Collection entries ::
--- START ---
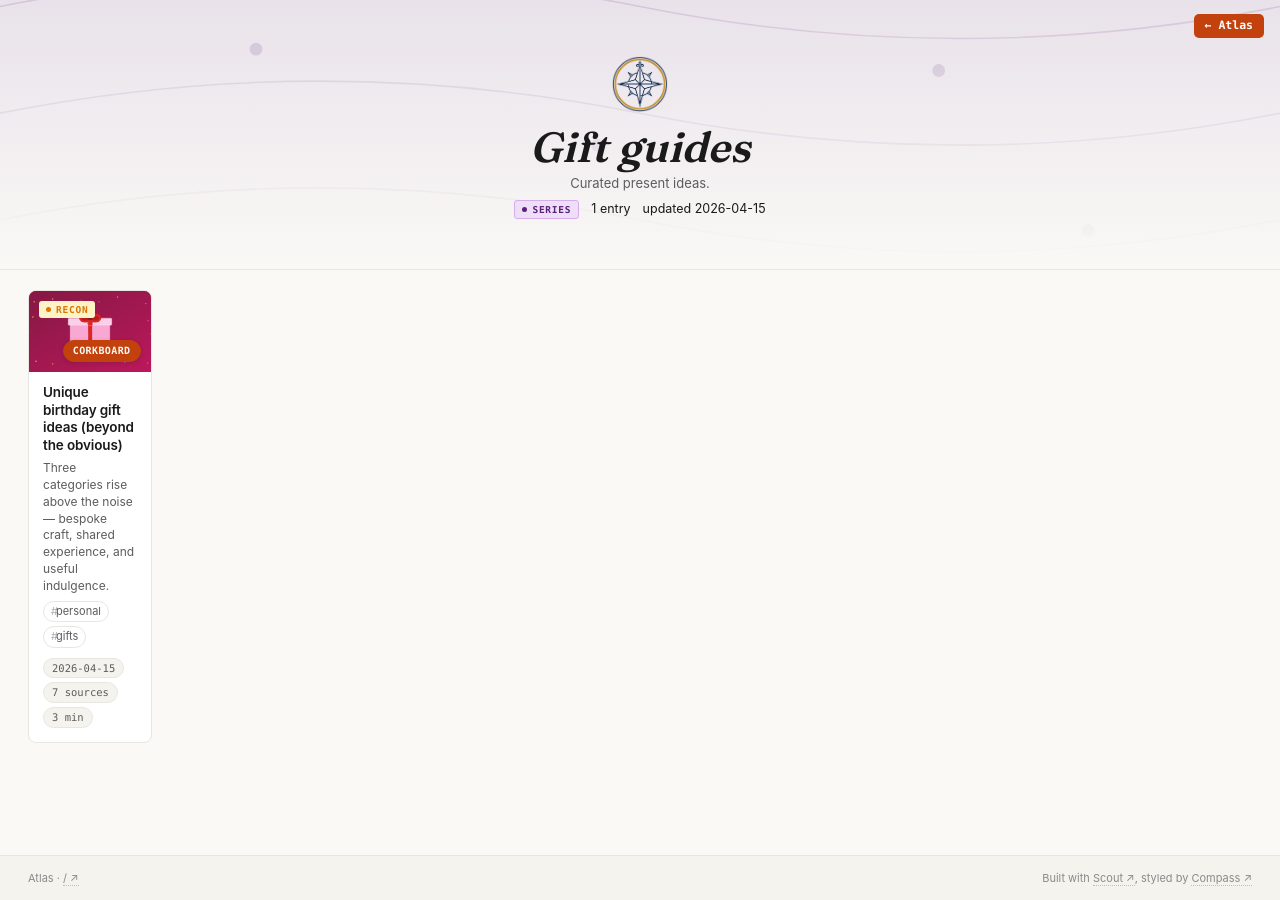
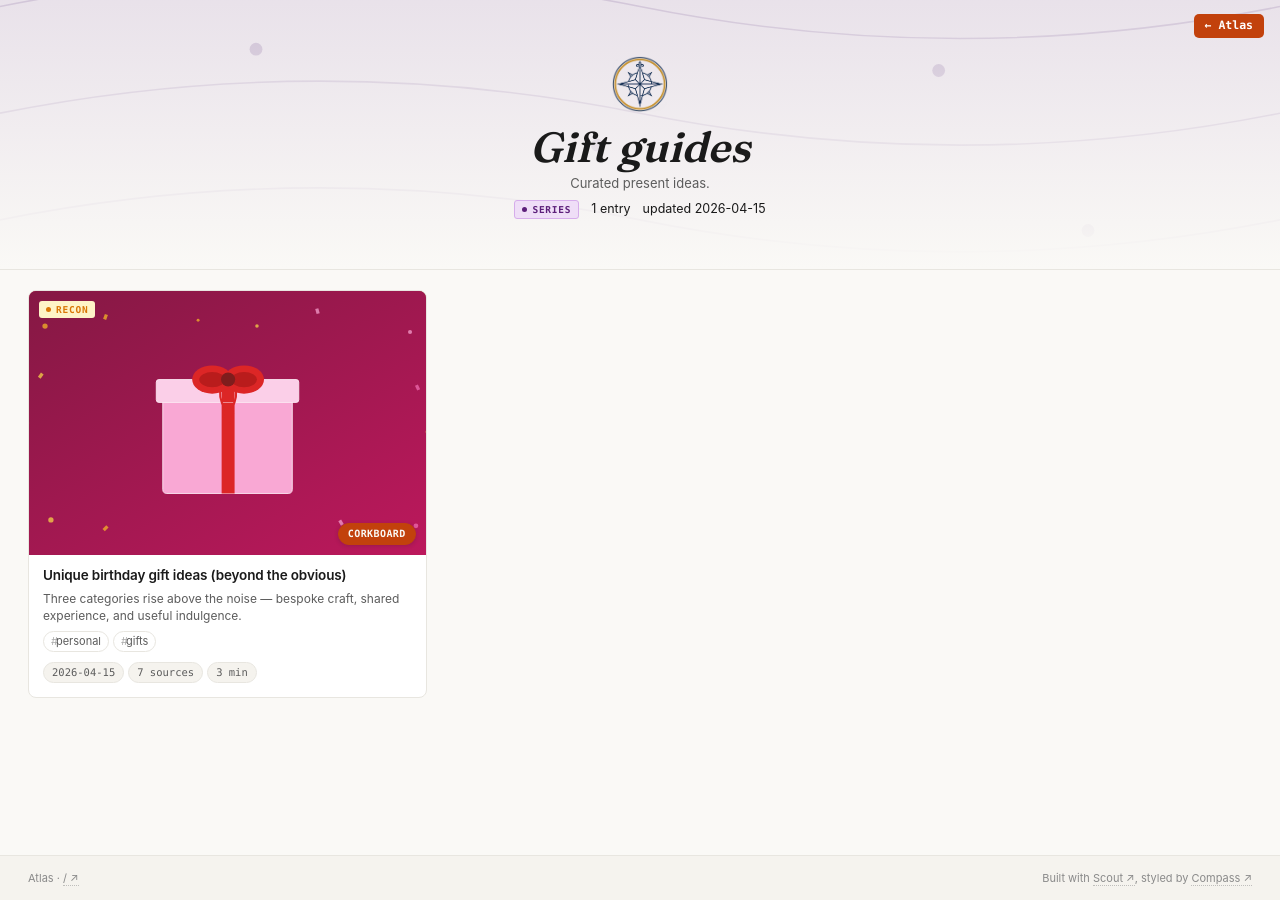
Before and after one commit to Laoujin/Compass, a Jekyll site: the page built from series/gift-guides.md, in a window 1280 px wide. Built offline with Jekyll 4.4.1, drawn with Linux system fonts in a browser that asks for light colours; some web fonts are replaced.

Commit message:
Fix nested entry-grid clamping series grid on s1/s5

```diff
--- a/_includes/sites/s1.html
+++ b/_includes/sites/s1.html
@@ -51,9 +51,13 @@
     {%- endunless -%}
 
     <section class="s1-content">
+      {%- if series_mode -%}
+        {%- include series-grid.html -%}
+      {%- else -%}
       <div class="entry-grid">
-        {%- if series_mode -%}{%- include series-grid.html -%}{%- else -%}{%- include grid-with-series.html items=entries -%}{%- endif -%}
+        {%- include grid-with-series.html items=entries -%}
       </div>
+      {%- endif -%}
     </section>
 
     <footer class="s1-footer">
--- a/_includes/sites/s5.html
+++ b/_includes/sites/s5.html
@@ -81,14 +81,18 @@
       <span class="s5-watermark" aria-hidden="true">{% if series_mode %}{{ s.title | upcase }}{% else %}{{ site.title | default: 'ATLAS' | upcase }}{% endif %}</span>
     </header>
     <section class="s5-content">
+      {%- if series_mode -%}
+        {%- include series-grid.html -%}
+      {%- else -%}
       <div class="entry-grid">
         {%- comment -%}
         s5: pass `entries` (not `rest`) so the latest's series card has a chance
         to be emitted. skip_first="true" suppresses the latest's entry card
         because it's already shown in the s5-featured hero above.
         {%- endcomment -%}
-        {%- if series_mode -%}{%- include series-grid.html -%}{%- else -%}{%- include grid-with-series.html items=entries skip_first="true" -%}{%- endif -%}
+        {%- include grid-with-series.html items=entries skip_first="true" -%}
       </div>
+      {%- endif -%}
     </section>
     <footer class="s5-footer">
       <span>{{ site.title | default: 'Atlas' }} · <a href="https://github.com/{{ site.github.owner_name }}/{{ site.github.repository_name }}" target="_blank" rel="noopener">{{ site.github.owner_name }}/{{ site.github.repository_name }} ↗</a></span>
```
--- END ---
WHAT THE TASK REQUIRES ::
Report the lines above that contain "latest".

SOLUTION FOR THIS TASK ::
         s5: pass `entries` (not `rest`) so the latest's series card has a chance
         to be emitted. skip_first="true" suppresses the latest's entry card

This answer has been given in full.